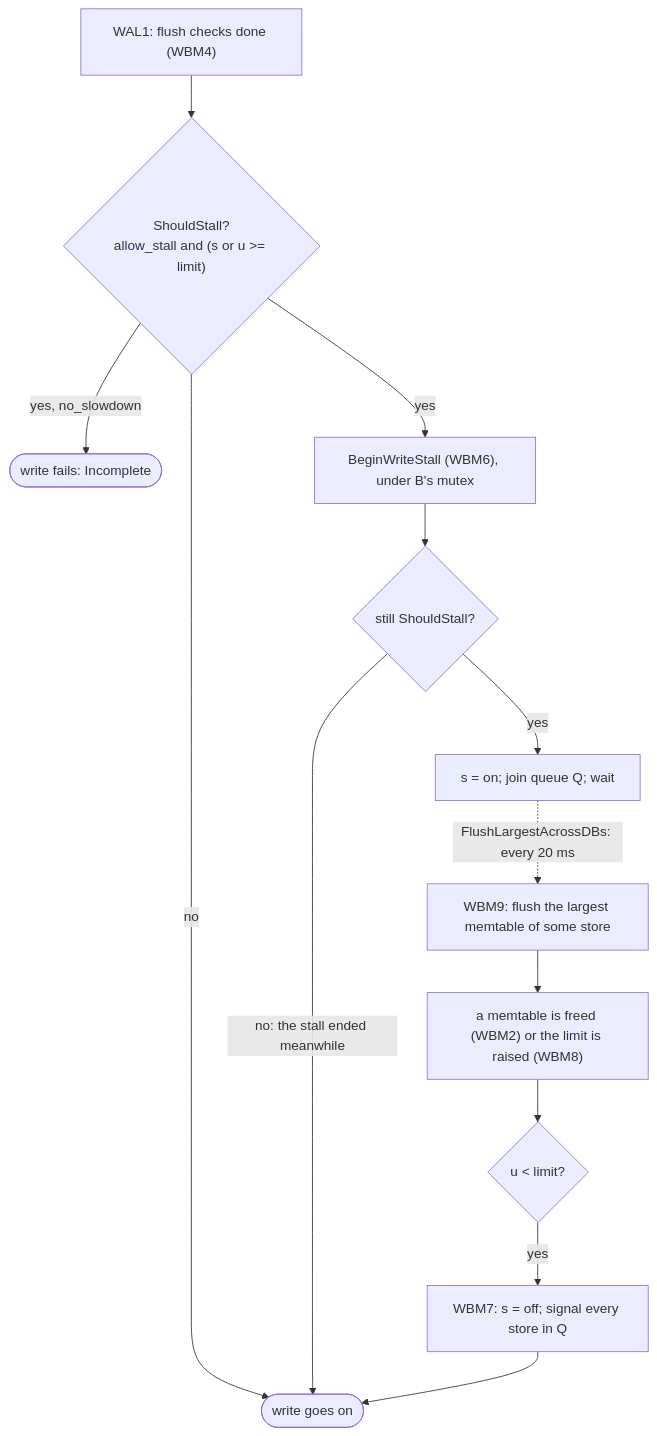
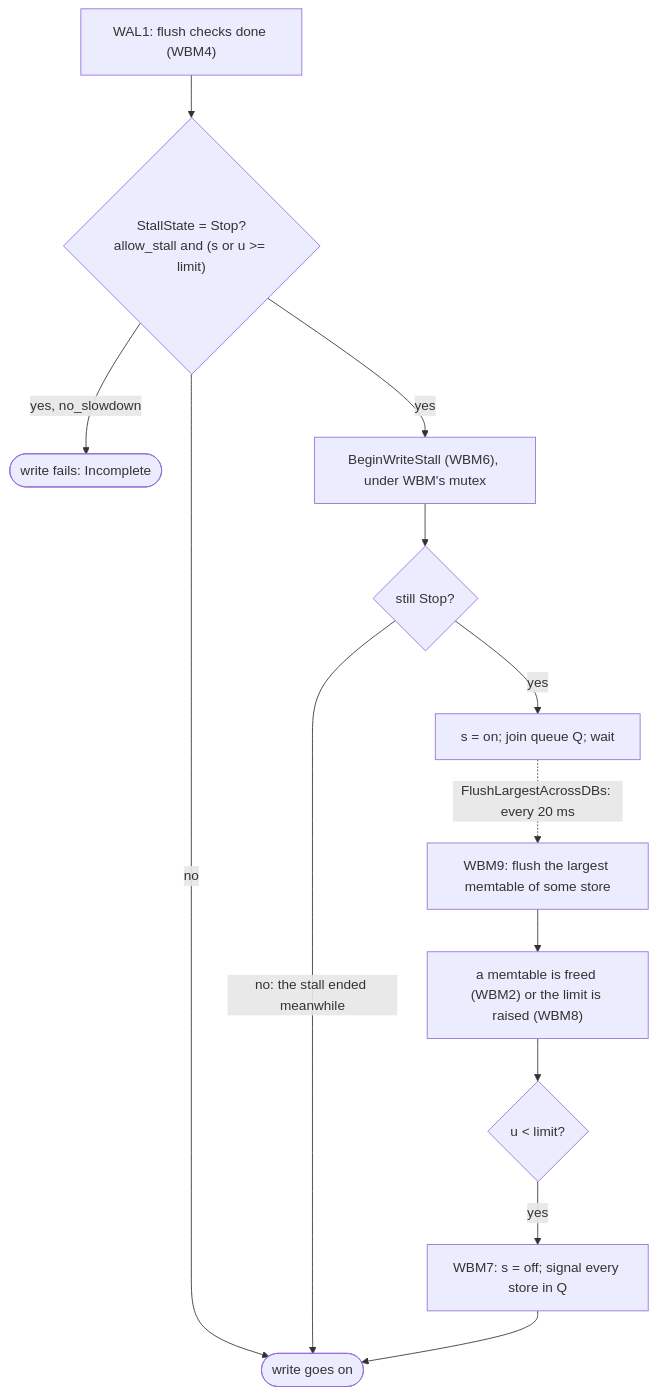
One commit to rupashreeh/verify_compaction changed the third of 3 diagrams in algorithm/writebuffer/writebuffer.md. Above: the diagram before and after it, drawn with Mermaid. The commit also changed other lines of this file and 9 other files, not shown here.

````diff
--- a/algorithm/writebuffer/writebuffer.md
+++ b/algorithm/writebuffer/writebuffer.md
@@ -115,15 +119,15 @@
 ```mermaid
 flowchart TD
-    A["WAL1: flush checks done (WBM4)"] --> B{"ShouldStall?<br/>allow_stall and (s or u >= limit)"}
+    A["WAL1: flush checks done (WBM4)"] --> B{"StallState = Stop?<br/>allow_stall and (s or u >= limit)"}
     B -- "no" --> W(["write goes on"])
     B -- "yes, no_slowdown" --> I(["write fails: Incomplete"])
-    B -- "yes" --> C["BeginWriteStall (WBM6), under B's mutex"]
-    C --> D{"still ShouldStall?"}
+    B -- "yes" --> C["BeginWriteStall (WBM6), under WBM's mutex"]
+    C --> D{"still Stop?"}
     D -- "no: the stall ended meanwhile" --> W
     D -- "yes" --> E["s = on; join queue Q; wait"]
     F["a memtable is freed (WBM2) or the limit is raised (WBM8)"] --> G{"u < limit?"}
     G -- "yes" --> H["WBM7: s = off; signal every store in Q"]
     H --> W
     E -. "FlushLargestAcrossDBs: every 20 ms" .-> J["WBM9: flush the largest memtable of some store"]
     J --> F
 ```
````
=-=-=
DIRECTIONS FOR THIS TASK: Write out the material above exactly; no pictures.

ANSWER TO THIS PROBLEM:
One commit to rupashreeh/verify_compaction changed the third of 3 diagrams in algorithm/writebuffer/writebuffer.md. Above: the diagram before and after it, drawn with Mermaid. The commit also changed other lines of this file and 9 other files, not shown here.

````diff
--- a/algorithm/writebuffer/writebuffer.md
+++ b/algorithm/writebuffer/writebuffer.md
@@ -115,15 +119,15 @@
 ```mermaid
 flowchart TD
-    A["WAL1: flush checks done (WBM4)"] --> B{"ShouldStall?<br/>allow_stall and (s or u >= limit)"}
+    A["WAL1: flush checks done (WBM4)"] --> B{"StallState = Stop?<br/>allow_stall and (s or u >= limit)"}
     B -- "no" --> W(["write goes on"])
     B -- "yes, no_slowdown" --> I(["write fails: Incomplete"])
-    B -- "yes" --> C["BeginWriteStall (WBM6), under B's mutex"]
-    C --> D{"still ShouldStall?"}
+    B -- "yes" --> C["BeginWriteStall (WBM6), under WBM's mutex"]
+    C --> D{"still Stop?"}
     D -- "no: the stall ended meanwhile" --> W
     D -- "yes" --> E["s = on; join queue Q; wait"]
     F["a memtable is freed (WBM2) or the limit is raised (WBM8)"] --> G{"u < limit?"}
     G -- "yes" --> H["WBM7: s = off; signal every store in Q"]
     H --> W
     E -. "FlushLargestAcrossDBs: every 20 ms" .-> J["WBM9: flush the largest memtable of some store"]
     J --> F
 ```
````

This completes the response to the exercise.